▶ ABOUT THIS EXERCISE
Your answer should consist of every line in the records that holds "import".

☆ ☆ ☆ ☆

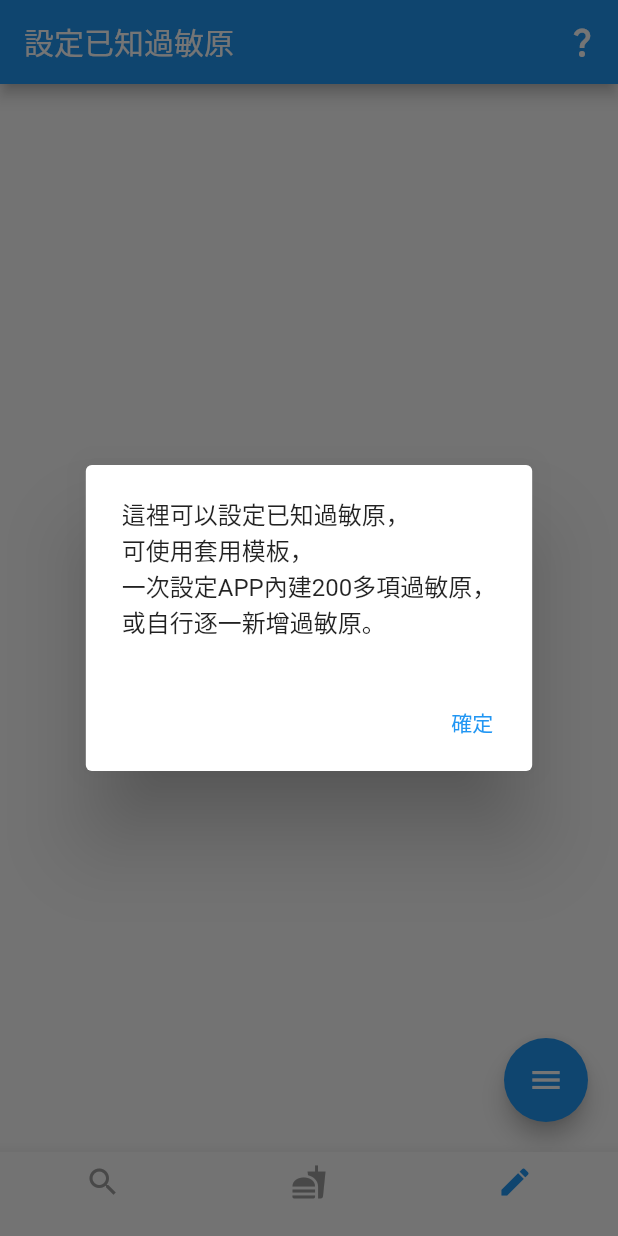
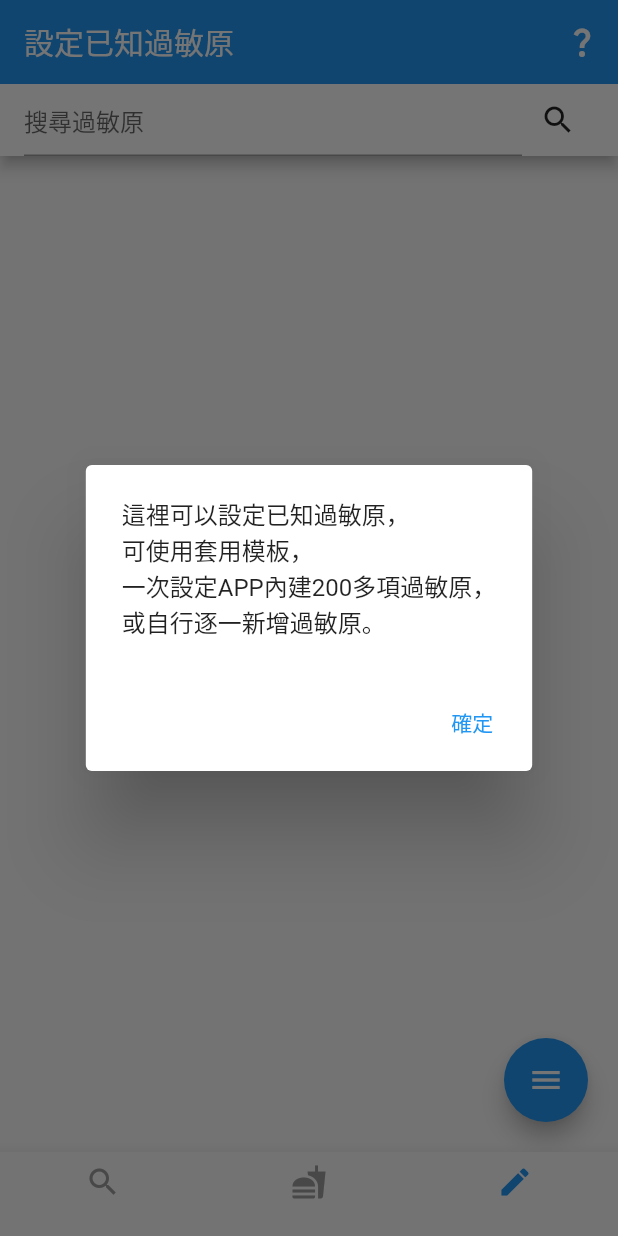
Before and after one commit to qqdog1/allergy_check, a Flutter app: the screen it shows after launch, on a phone screen of 412 x 824 dp. Run offline on Flutter 3.47's test engine with Material 2 defaults, Android fonts, the phone set to English and light mode, and no system bars.

Commit message:
搜尋bar

```diff
--- a/lib/page/settings_page.dart
+++ b/lib/page/settings_page.dart
@@ -9,6 +9,13 @@ class SettingsPage extends StatefulWidget {
 
   @override
   _SettingsPage createState() => _SettingsPage();
+}
+
+class Allergen {
+  final String name;
+  final String severity;
+
+  const Allergen(this.name, this.severity);
 }
 
 class _SettingsPage extends State<SettingsPage>
@@ -33,6 +40,19 @@ class _SettingsPage extends State<SettingsPage>
     }
   }
 
+  String searchQuery = '';
+
+  final List<Allergen> allergens = [
+    Allergen('花生', '嚴重'),
+    Allergen('葡萄', '輕微'),
+  ];
+
+  List<Allergen> get filteredAllergens {
+    return allergens.where((allergen) {
+      return allergen.name.toLowerCase().contains(searchQuery.toLowerCase());
+    }).toList();
+  }
+
   @override
   Widget build(BuildContext context) {
     return Scaffold(
@@ -46,6 +66,32 @@ class _SettingsPage extends State<SettingsPage>
             icon: const Icon(Icons.question_mark_sharp),
           ),
         ],
+        bottom: PreferredSize(
+          preferredSize: const Size.fromHeight(48.0),
+          child: Container(
+            color: Colors.white,
+            child: Padding(
+              padding: const EdgeInsets.symmetric(horizontal: 16.0),
+              child: Row(
+                children: [
+                  const Expanded(
+                    child: TextField(
+                      decoration: InputDecoration(
+                        hintText: '搜尋過敏原',
+                      ),
+                    ),
+                  ),
+                  IconButton(
+                    onPressed: () {
+                      // 執行查詢
+                    },
+                    icon: const Icon(Icons.search),
+                  ),
+                ],
+              ),
+            ),
+          ),
+        ),
       ),
       body: Stack(
         children: [
```
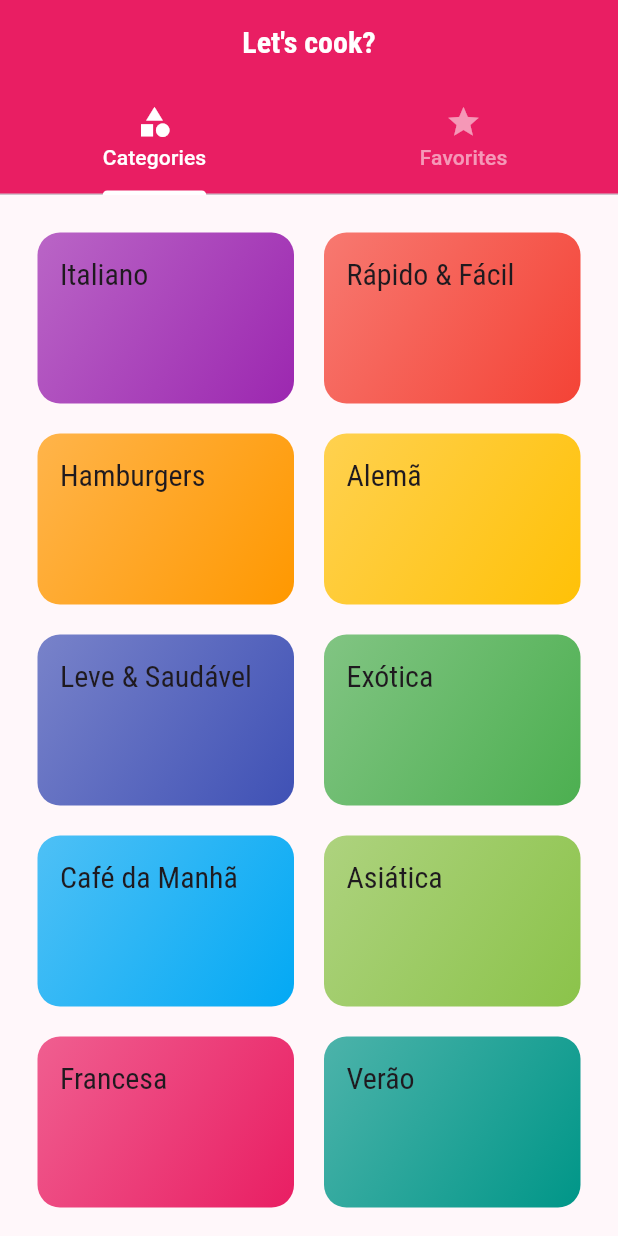
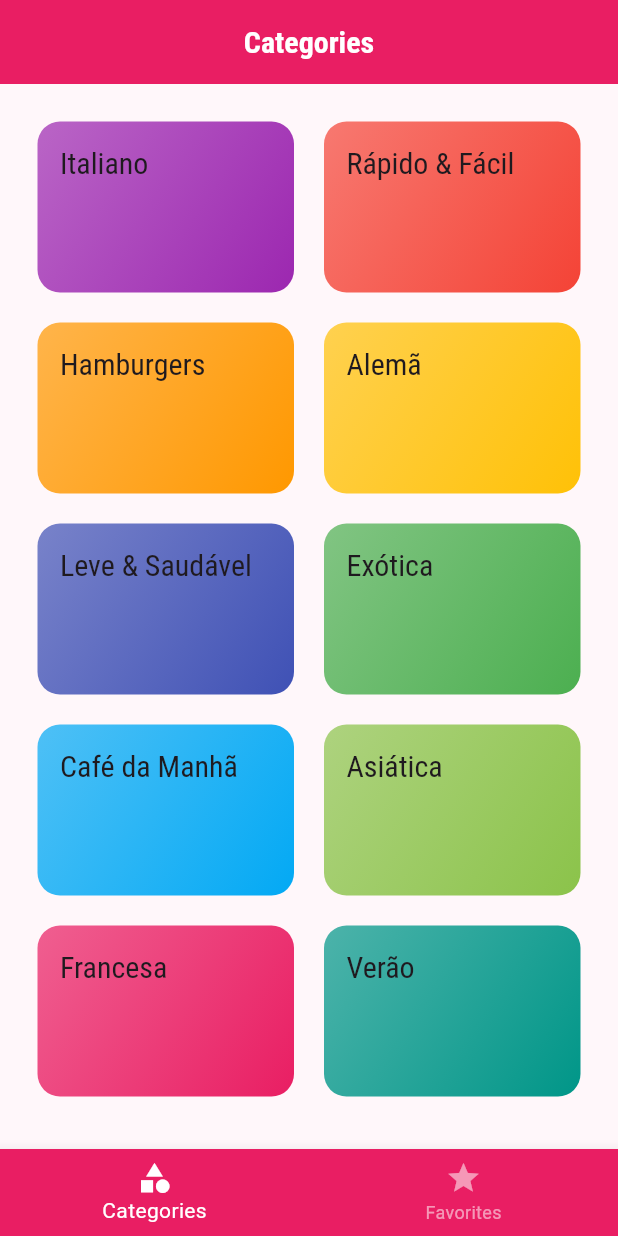
Before and after one commit to dilersik/cook_book_flutter, a Flutter app: the screen it shows after launch, on a phone screen of 412 x 824 dp. Run offline on Flutter 3.47's test engine with Material 3 defaults, Android fonts, the phone set to English and light mode, and no system bars.

Commit message:
197. Adicionar TabBar na Parte Inferior

```diff
--- a/lib/screens/tabs_screen.dart
+++ b/lib/screens/tabs_screen.dart
@@ -1,35 +1,69 @@
-import 'package:cook_book_flutter/screens/categories_screen.dart';
-import 'package:cook_book_flutter/screens/favorite_screen.dart';
 import 'package:flutter/material.dart';
 
-class TabsScreen extends StatelessWidget {
+import 'categories_screen.dart';
+import 'favorite_screen.dart';
+
+class TabsScreen extends StatefulWidget {
   const TabsScreen({super.key});
 
   @override
+  State<TabsScreen> createState() => _TabsScreenState();
+}
+
+class _TabsScreenState extends State<TabsScreen> {
+  int _selectedPageIndex = 0;
+  final List<Map<String, Widget>> _pages = [
+    {'page': const CategoriesScreen(), 'title': const Text("Categories")},
+    {'page': const FavoriteScreen(), 'title': const Text("My Favorites")},
+  ];
+
+  @override
   Widget build(BuildContext context) {
-    return DefaultTabController(
-      length: 2,
-      child: Scaffold(
-        appBar: AppBar(
-          title: const Text("Let's cook?"),
-          centerTitle: true,
-          bottom: const TabBar(
-            indicatorColor: Colors.white, // Color of the selected tab's underline
-            labelColor: Colors.white, // Color of the selected tab's text and icon
-            unselectedLabelColor: Colors.white54, // Color of the unselected tabs
-            tabs: [
-              Tab(icon: Icon(Icons.category), text: "Categories"),
-              Tab(icon: Icon(Icons.star), text: "Favorites"),
-            ],
-          ),
-        ),
-        body: const TabBarView(
-          children: [
-            CategoriesScreen(),
-            FavoriteScreen(),
-          ],
-        ),
+    return Scaffold(
+      appBar: AppBar(title: _pages[_selectedPageIndex]['title'], centerTitle: true),
+      body: _pages[_selectedPageIndex]['page'],
+      bottomNavigationBar: BottomNavigationBar(
+        onTap: _selectPage,
+        unselectedItemColor: Colors.white54,
+        selectedItemColor: Colors.white,
+        backgroundColor: Theme.of(context).colorScheme.primary,
+        currentIndex: _selectedPageIndex,
+        items: [
+          BottomNavigationBarItem(icon: const Icon(Icons.category), label: 'Categories'),
+          BottomNavigationBarItem(icon: const Icon(Icons.star), label: 'Favorites'),
+        ],
       ),
     );
+
+    // return DefaultTabController(
+    //   length: 2,
+    //   child: Scaffold(
+    //     appBar: AppBar(
+    //       title: const Text("Let's cook?"),
+    //       centerTitle: true,
+    //       bottom: const TabBar(
+    //         indicatorColor: Colors.white, // Color of the selected tab's underline
+    //         labelColor: Colors.white, // Color of the selected tab's text and icon
+    //         unselectedLabelColor: Colors.white54, // Color of the unselected tabs
+    //         tabs: [
+    //           Tab(icon: Icon(Icons.category), text: "Categories"),
+    //           Tab(icon: Icon(Icons.star), text: "Favorites"),
+    //         ],
+    //       ),
+    //     ),
+    //     body: const TabBarView(
+    //       children: [
+    //         CategoriesScreen(),
+    //         FavoriteScreen(),
+    //       ],
+    //     ),
+    //   ),
+    // );
+  }
+
+  void _selectPage(int index) {
+    setState(() {
+      _selectedPageIndex = index;
+    });
   }
 }
```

☆ ☆ ☆ ☆

▶ RESPONSE
-import 'package:cook_book_flutter/screens/categories_screen.dart';
-import 'package:cook_book_flutter/screens/favorite_screen.dart';
 import 'package:flutter/material.dart';
+import 'categories_screen.dart';
+import 'favorite_screen.dart';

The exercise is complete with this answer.